For a fun element, ask your pregnant friend’s parents for photos of her when she was a baby and try to get photos of her husband as a baby too. Take the pictures to your local photo store and print them in black and white large scale sizes. Decorate the room with the photos by poking holes in them or attach loops and hanging from a string like streamers from the ceiling, across a doorway or simply display on shelves, walls and tables.
Don’t forget about the food. Invest in one professionally done menu item like the cake. Leave the fancy frosting work (done in your color scheme, of course) to a pro.
Q: What are your thoughts on white furniture? In theory if you’re childless and petless, it should work, right? My slipcovers don’t seem to stay clean and I’m thinking of dying them or something. Any ideas?
A: I love white. I’m not afraid of white. Even if you do have pets or kids, don’t be wary of white furniture. One way to go is white leather because it’s easy to wipe down. White cotton duck slipcovers or white denim are also durable in addition to being machine washable. My son once covered an entire white chair cushion in colorful crayon and it came right out after one wash. White microfibers like suede or indoor/outdoor Sunbrella fabrics are also easy to keep clean.

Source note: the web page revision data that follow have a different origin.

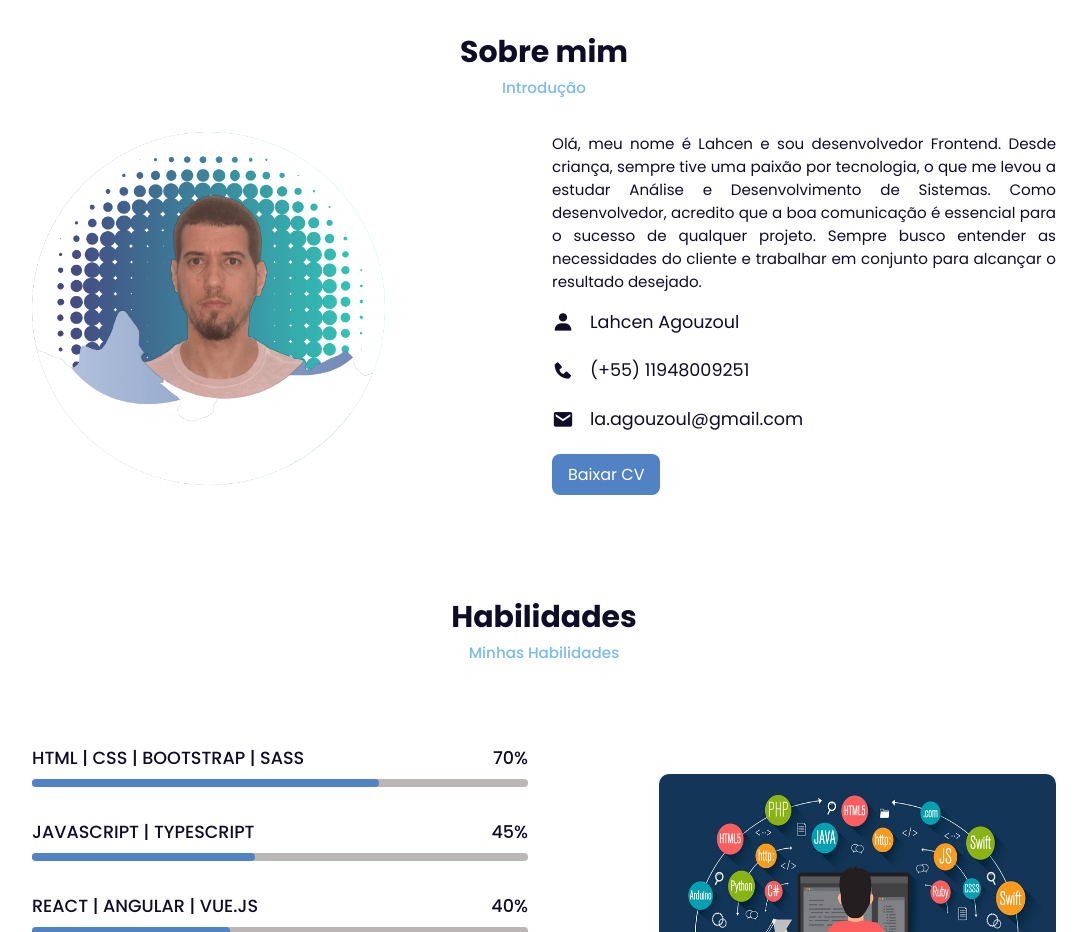
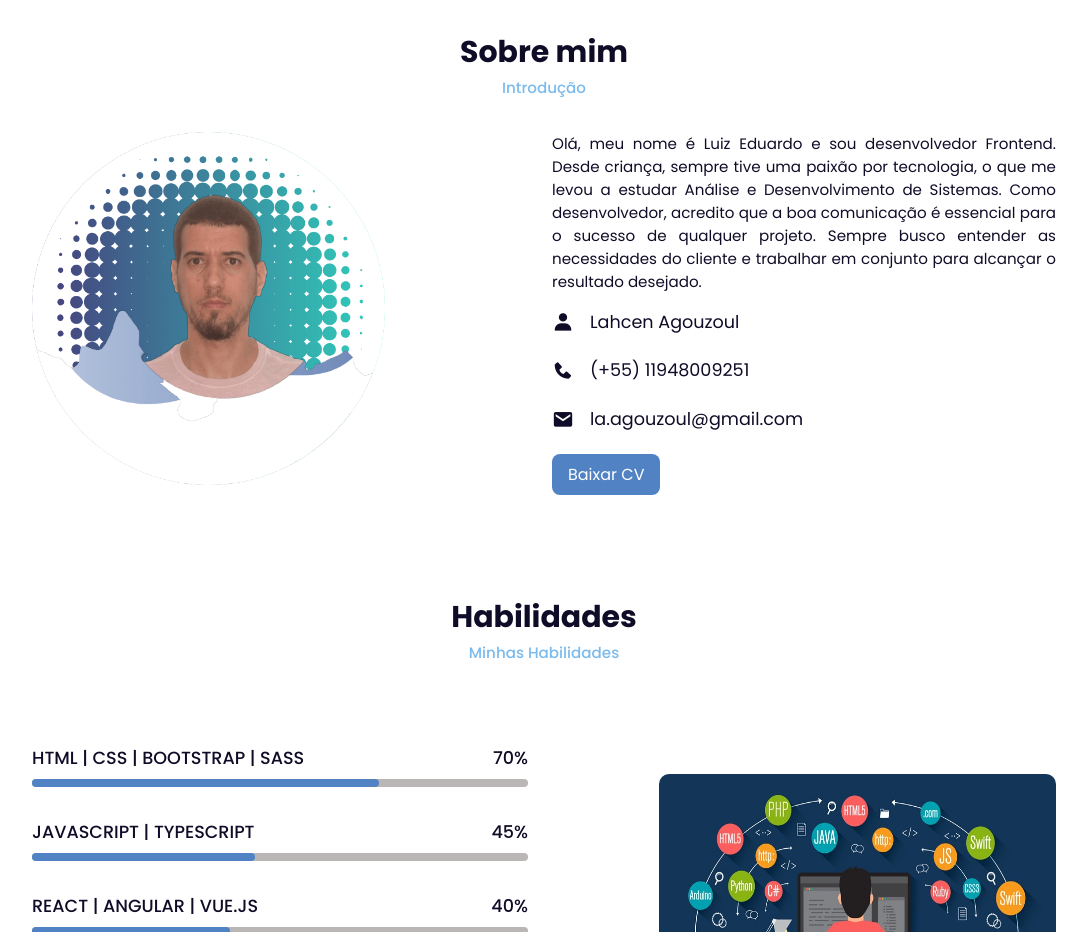
Before and after one commit to Lahcen-88/Personal_Portfolio, a plain HTML site: page index.html in a window 1280 px wide. Shown: the part 820-1752 px from the top of the page, without its empty margins (96-1183 px from the left). Drawn offline with nearby package versions, Linux system fonts and the light colour scheme.

Commit message:
change my name to Luiz Eduardo.

```diff
--- a/index.html
+++ b/index.html
@@ -57,7 +57,7 @@
             <img src="picture1.png" alt="">
         </div>
         <div class="about-text">
-            <p>Olá, meu nome é Lahcen e sou desenvolvedor Frontend. Desde criança, sempre tive uma paixão por tecnologia, o que me levou a estudar Análise e Desenvolvimento de Sistemas. Como desenvolvedor, acredito que a boa comunicação é essencial para o sucesso de qualquer projeto. Sempre busco entender as necessidades do cliente e trabalhar em conjunto para alcançar o resultado desejado.</p>
+            <p>Olá, meu nome é Luiz Eduardo e sou desenvolvedor Frontend. Desde criança, sempre tive uma paixão por tecnologia, o que me levou a estudar Análise e Desenvolvimento de Sistemas. Como desenvolvedor, acredito que a boa comunicação é essencial para o sucesso de qualquer projeto. Sempre busco entender as necessidades do cliente e trabalhar em conjunto para alcançar o resultado desejado.</p>
             <div class="information">
                 <div class="info-box">
                     <i class='bx bxs-user'></i>
```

But let’s be real. White does show dirt more and requires some upkeep, but you benefit from the simple, chic, clean look. As for your slipcovers, dyeing is definitely an option. It’s best to dye a lighter color to dark so you’re already off to a good start. Keep in mind that you want a half ounce of dye per every two pounds of fabric. Always wash your fabric in warm water to rinse out all the excess color after the dying process. And finally stick to all-natural cloth, like cotton or linen, that isn’t water-resistant or permanent-press for best results. Don’t use wool.
Here are a couple of my favorite approaches to dying furniture fabrics:
Before you break out the dye, think outside of the box. What if you tie dyed your slipcovers? How about a spiral pattern tie dye sofa cushion? Spread your fabric on a flat surface and find the center. Grab the center with your middle finger and thumb and begin twisting. Keep twisting until the entire piece of fabric is in a spiral round bunch. Secure the fabric in the spiral position with a few rubber bands. Then drop it into your dye! Remove the bands when you are done to see the tie dye affect.
You could also take it to the next level by giving your couch an ombre shading effect. These subtle gradations of color from dark to lighter will look stunning on a piece of furniture. Dip each end of your fabric in separate dye baths with two different colors. And spoon dye from both of the baths over the middle section to create a third color. This will work best with a slipcover that is smaller and symmetrical like a square seat cushion or chair back cover.